____ Exercise data

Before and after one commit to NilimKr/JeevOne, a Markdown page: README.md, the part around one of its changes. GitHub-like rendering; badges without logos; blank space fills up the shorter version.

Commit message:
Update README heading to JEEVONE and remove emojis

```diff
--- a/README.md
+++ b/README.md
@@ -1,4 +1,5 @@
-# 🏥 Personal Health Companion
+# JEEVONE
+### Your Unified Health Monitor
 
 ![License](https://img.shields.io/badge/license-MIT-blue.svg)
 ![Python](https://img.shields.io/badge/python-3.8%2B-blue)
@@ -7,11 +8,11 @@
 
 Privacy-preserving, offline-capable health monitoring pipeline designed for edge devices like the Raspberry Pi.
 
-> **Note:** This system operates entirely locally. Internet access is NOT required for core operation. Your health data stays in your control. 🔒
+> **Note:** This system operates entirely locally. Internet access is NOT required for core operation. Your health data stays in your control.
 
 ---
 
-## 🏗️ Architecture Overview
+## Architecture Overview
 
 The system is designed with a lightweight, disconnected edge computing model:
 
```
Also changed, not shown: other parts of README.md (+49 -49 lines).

________

--- What is required ---
Report back every line of the entries in which "system" occurs.

--- The completed task ---
-> **Note:** This system operates entirely locally. Internet access is NOT required for core operation. Your health data stays in your control. 🔒
+> **Note:** This system operates entirely locally. Internet access is NOT required for core operation. Your health data stays in your control.
 The system is designed with a lightweight, disconnected edge computing model:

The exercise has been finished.